While the High Court Judge answered the question in the affirmative (albeit deciding against exercising his discretion to grant the declaratory relief), the Court of Appeal answered the same question in the negative. The Court of Appeal found the application to be an abuse of process on several levels, which we examine below.
The respondent was successfully represented by Andre Yeap SC, Kelvin Poon, Matthew Koh, and Alyssa Leong of Rajah & Tann Singapore LLP.
Bankruptcy and Family Proceedings: The Court's Ratification of Division of Assets Amidst Bankruptcy

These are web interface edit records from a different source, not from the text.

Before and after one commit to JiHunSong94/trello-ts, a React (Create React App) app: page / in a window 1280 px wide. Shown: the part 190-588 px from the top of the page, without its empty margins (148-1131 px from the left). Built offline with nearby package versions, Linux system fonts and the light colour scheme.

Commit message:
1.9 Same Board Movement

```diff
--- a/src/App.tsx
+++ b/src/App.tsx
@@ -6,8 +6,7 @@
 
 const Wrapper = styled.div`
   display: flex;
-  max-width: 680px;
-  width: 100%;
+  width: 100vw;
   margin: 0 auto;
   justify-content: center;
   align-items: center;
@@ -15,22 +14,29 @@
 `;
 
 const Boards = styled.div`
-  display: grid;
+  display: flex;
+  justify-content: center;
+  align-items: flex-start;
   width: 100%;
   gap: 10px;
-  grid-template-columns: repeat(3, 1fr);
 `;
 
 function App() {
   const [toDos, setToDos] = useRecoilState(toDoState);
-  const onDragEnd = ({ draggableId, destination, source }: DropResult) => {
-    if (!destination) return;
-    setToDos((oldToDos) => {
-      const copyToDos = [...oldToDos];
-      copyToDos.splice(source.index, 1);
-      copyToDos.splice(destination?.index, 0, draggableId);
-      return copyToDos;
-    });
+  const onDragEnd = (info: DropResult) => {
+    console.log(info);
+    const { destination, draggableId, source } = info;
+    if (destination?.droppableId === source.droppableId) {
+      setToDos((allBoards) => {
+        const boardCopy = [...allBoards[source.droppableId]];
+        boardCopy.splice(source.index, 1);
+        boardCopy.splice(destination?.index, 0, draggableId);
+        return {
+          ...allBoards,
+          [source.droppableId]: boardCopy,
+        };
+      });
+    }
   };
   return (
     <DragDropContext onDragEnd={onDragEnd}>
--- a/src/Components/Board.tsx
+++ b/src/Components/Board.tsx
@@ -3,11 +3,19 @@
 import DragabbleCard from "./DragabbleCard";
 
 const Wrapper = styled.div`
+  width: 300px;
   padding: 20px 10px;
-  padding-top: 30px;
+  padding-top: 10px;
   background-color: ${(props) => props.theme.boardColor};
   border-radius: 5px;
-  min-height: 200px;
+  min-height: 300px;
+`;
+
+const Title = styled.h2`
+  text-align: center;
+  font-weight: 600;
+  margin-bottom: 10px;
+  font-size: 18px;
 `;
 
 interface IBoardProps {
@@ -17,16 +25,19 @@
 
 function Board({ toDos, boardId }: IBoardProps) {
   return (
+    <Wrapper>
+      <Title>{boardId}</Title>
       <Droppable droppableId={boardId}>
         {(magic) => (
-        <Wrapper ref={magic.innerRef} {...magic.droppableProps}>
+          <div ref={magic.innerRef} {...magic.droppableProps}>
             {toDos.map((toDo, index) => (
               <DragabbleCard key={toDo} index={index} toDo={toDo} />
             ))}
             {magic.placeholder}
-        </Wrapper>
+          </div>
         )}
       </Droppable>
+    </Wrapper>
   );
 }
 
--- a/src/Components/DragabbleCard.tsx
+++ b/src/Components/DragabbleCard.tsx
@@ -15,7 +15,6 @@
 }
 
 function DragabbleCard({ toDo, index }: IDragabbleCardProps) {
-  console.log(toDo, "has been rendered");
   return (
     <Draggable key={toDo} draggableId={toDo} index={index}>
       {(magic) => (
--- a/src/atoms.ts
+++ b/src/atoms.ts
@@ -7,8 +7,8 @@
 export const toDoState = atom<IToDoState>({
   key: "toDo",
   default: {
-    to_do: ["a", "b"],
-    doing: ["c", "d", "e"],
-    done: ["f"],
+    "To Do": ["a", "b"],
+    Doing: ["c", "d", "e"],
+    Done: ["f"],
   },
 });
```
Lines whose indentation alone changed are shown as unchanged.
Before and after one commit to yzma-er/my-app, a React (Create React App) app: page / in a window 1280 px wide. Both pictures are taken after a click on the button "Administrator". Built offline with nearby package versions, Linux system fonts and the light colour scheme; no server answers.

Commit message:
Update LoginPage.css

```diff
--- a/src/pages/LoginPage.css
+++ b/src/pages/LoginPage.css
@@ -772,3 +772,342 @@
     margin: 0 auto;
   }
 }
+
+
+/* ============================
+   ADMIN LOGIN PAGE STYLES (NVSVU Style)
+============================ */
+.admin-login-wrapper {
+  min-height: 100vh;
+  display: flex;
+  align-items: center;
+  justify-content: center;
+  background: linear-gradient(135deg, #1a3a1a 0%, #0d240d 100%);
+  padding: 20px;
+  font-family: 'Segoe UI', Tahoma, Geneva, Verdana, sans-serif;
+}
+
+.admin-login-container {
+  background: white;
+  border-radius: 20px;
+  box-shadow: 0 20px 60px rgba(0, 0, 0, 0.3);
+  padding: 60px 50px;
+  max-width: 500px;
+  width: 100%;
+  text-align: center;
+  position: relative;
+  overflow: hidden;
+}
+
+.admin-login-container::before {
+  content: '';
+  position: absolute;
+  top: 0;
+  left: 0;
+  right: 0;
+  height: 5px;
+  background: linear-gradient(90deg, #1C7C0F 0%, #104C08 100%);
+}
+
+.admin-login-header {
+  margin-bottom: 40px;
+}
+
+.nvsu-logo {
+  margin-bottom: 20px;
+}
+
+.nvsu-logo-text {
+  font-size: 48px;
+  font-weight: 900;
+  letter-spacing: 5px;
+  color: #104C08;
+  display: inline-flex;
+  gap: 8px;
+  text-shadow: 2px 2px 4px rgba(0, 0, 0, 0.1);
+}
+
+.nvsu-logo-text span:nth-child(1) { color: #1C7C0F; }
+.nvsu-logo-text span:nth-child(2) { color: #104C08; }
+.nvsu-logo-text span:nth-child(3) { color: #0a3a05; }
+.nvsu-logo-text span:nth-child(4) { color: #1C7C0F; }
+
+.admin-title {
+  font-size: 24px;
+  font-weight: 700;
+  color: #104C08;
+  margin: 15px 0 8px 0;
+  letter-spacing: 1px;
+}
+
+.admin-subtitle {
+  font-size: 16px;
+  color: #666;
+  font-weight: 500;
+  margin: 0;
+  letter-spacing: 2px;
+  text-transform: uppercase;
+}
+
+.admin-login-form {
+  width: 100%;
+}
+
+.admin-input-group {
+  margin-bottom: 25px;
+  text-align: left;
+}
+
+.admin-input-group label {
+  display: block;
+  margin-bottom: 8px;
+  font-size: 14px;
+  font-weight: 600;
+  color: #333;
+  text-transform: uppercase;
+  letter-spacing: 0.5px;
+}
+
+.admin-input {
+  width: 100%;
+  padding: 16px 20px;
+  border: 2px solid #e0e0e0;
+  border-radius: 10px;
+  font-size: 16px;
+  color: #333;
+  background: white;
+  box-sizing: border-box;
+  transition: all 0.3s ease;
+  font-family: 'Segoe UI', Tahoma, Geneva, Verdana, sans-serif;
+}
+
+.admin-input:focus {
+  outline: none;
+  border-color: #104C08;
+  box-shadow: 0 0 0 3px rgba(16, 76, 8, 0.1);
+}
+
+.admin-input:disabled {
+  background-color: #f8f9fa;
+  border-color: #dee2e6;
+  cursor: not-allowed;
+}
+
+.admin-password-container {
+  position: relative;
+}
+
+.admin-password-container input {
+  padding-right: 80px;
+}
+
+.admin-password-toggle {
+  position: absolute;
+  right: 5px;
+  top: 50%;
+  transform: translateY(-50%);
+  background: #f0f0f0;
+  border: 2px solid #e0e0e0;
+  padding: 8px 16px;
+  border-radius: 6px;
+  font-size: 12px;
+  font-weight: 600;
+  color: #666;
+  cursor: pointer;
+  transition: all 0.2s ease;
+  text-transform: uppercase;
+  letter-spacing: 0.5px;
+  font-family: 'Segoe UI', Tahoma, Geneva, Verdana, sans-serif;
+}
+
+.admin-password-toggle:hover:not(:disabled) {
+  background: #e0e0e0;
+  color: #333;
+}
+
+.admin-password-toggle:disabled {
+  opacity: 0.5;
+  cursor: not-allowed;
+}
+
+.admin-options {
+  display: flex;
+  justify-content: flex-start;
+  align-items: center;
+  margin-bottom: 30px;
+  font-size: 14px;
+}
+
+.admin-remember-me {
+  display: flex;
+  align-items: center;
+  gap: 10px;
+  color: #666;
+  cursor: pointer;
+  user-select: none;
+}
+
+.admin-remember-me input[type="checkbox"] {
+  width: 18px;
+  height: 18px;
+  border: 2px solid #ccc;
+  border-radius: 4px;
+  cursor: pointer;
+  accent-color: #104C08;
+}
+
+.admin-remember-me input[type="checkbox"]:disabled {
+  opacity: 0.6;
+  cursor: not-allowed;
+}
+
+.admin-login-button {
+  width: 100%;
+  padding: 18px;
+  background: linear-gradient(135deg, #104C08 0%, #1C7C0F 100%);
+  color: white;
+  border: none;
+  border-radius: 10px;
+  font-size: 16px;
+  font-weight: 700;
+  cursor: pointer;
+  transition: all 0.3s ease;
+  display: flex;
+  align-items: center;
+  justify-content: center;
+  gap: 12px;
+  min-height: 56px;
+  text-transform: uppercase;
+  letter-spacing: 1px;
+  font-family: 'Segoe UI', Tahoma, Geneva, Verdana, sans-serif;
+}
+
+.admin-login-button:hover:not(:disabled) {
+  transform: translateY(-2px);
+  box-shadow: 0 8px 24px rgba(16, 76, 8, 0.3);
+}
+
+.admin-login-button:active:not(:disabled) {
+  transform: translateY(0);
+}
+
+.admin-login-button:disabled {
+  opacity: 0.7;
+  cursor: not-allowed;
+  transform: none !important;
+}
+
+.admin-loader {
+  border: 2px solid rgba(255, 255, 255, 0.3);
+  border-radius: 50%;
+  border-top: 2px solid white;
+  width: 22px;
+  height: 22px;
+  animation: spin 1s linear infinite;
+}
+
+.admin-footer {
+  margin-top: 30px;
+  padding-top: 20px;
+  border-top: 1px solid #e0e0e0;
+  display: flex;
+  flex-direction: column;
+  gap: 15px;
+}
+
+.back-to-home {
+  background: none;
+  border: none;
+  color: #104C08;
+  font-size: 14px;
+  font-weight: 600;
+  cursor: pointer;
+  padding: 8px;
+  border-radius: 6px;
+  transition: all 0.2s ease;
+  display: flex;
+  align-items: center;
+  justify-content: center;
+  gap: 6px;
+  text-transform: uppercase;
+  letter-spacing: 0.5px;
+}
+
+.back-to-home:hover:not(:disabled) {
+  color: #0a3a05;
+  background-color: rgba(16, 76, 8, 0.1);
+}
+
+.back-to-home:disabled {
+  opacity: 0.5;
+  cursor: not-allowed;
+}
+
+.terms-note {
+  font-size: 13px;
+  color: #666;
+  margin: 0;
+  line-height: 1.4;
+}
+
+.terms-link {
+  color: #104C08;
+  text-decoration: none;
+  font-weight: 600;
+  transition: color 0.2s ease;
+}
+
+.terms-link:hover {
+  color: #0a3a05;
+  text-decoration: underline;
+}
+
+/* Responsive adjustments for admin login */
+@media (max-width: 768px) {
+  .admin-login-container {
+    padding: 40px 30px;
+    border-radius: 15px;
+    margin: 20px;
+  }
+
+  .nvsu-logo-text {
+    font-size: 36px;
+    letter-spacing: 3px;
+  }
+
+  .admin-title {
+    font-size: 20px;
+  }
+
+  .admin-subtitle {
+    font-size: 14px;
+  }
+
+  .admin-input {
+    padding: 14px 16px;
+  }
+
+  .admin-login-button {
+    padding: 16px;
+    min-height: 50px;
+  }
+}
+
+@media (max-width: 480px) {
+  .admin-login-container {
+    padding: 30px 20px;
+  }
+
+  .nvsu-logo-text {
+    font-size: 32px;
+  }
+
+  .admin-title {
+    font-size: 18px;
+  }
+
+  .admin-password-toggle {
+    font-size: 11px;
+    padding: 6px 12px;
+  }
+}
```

Under Singapore bankruptcy law, when a person is adjudged bankrupt, any disposition of property made by him from the date of the bankruptcy application is void unless the court consents to or ratifies the disposition. However, will the court ratify the disposition of assets made pursuant to an order for division of assets in divorce proceedings, and in what circumstances will it do so? These were the issues considered in the Singapore High Court case of Ong Dan Tze Magdalene v Chee Yoh Chuang & Anor  SGHC 129.
The Court here declined to ratify the disposition of certain properties made pursuant to consent orders obtained in divorce proceedings between the bankrupt and his wife, finding that the alleged disposition did not fall within the scope of the ratification provisions, and that the applicant had not acted in good faith. The Court's decision highlights the interaction between the bankruptcy regime and the family law regime and how the bankruptcy regime may accommodate certain orders in family proceedings.
Does an Arbitration Agreement bind the Undisclosed Principal to a Contract?
In June 2020, the Beijing No. 4 Intermediate People's Court ("Court") granted a civil ruling ("Beijing Ruling") which dismissed the application to set aside an arbitral award issued by the China International Economic and Trade Arbitration Commission ("CIETAC"). In the Beijing Ruling, the Court held that in the situation of an undisclosed agency, although the relevant contract was signed by the agent, the arbitration agreement therein would nonetheless bind the undisclosed principal to the contract.
This is one of the few cases where a court has extended the effect of the arbitration agreement to a party who did not sign the relevant contract, and we examine the Court's grounds of decision in this Update.
Drafting Cautionary: Be Very Specific with "No Oral Modification" Clause
A "no oral modification" clause ("NOM clause") is a boilerplate clause included in an agreement to require any variations of an agreement to be in writing. The Singapore Court of Appeal recently held in Charles Lim Teng Siang v Hong Choon Hau  SGCA 43 that a NOM clause which stated that any variation, supplement, deletion, or replacement of a term must be in writing did not preclude an oral rescission of the contract. This decision illustrates the importance of ensuring that NOM clauses are properly drafted such that oral recission and termination are captured in the plain language of the clause if that is intended.
In obiter, the Court of Appeal further expounded on the legal effect of an NOM clause at some length, raising the possibility that despite the presence of an NOM clause, the court may still uphold oral modification or rescission in some circumstances.
We examine the Singapore Court of Appeal's decision and its implications below.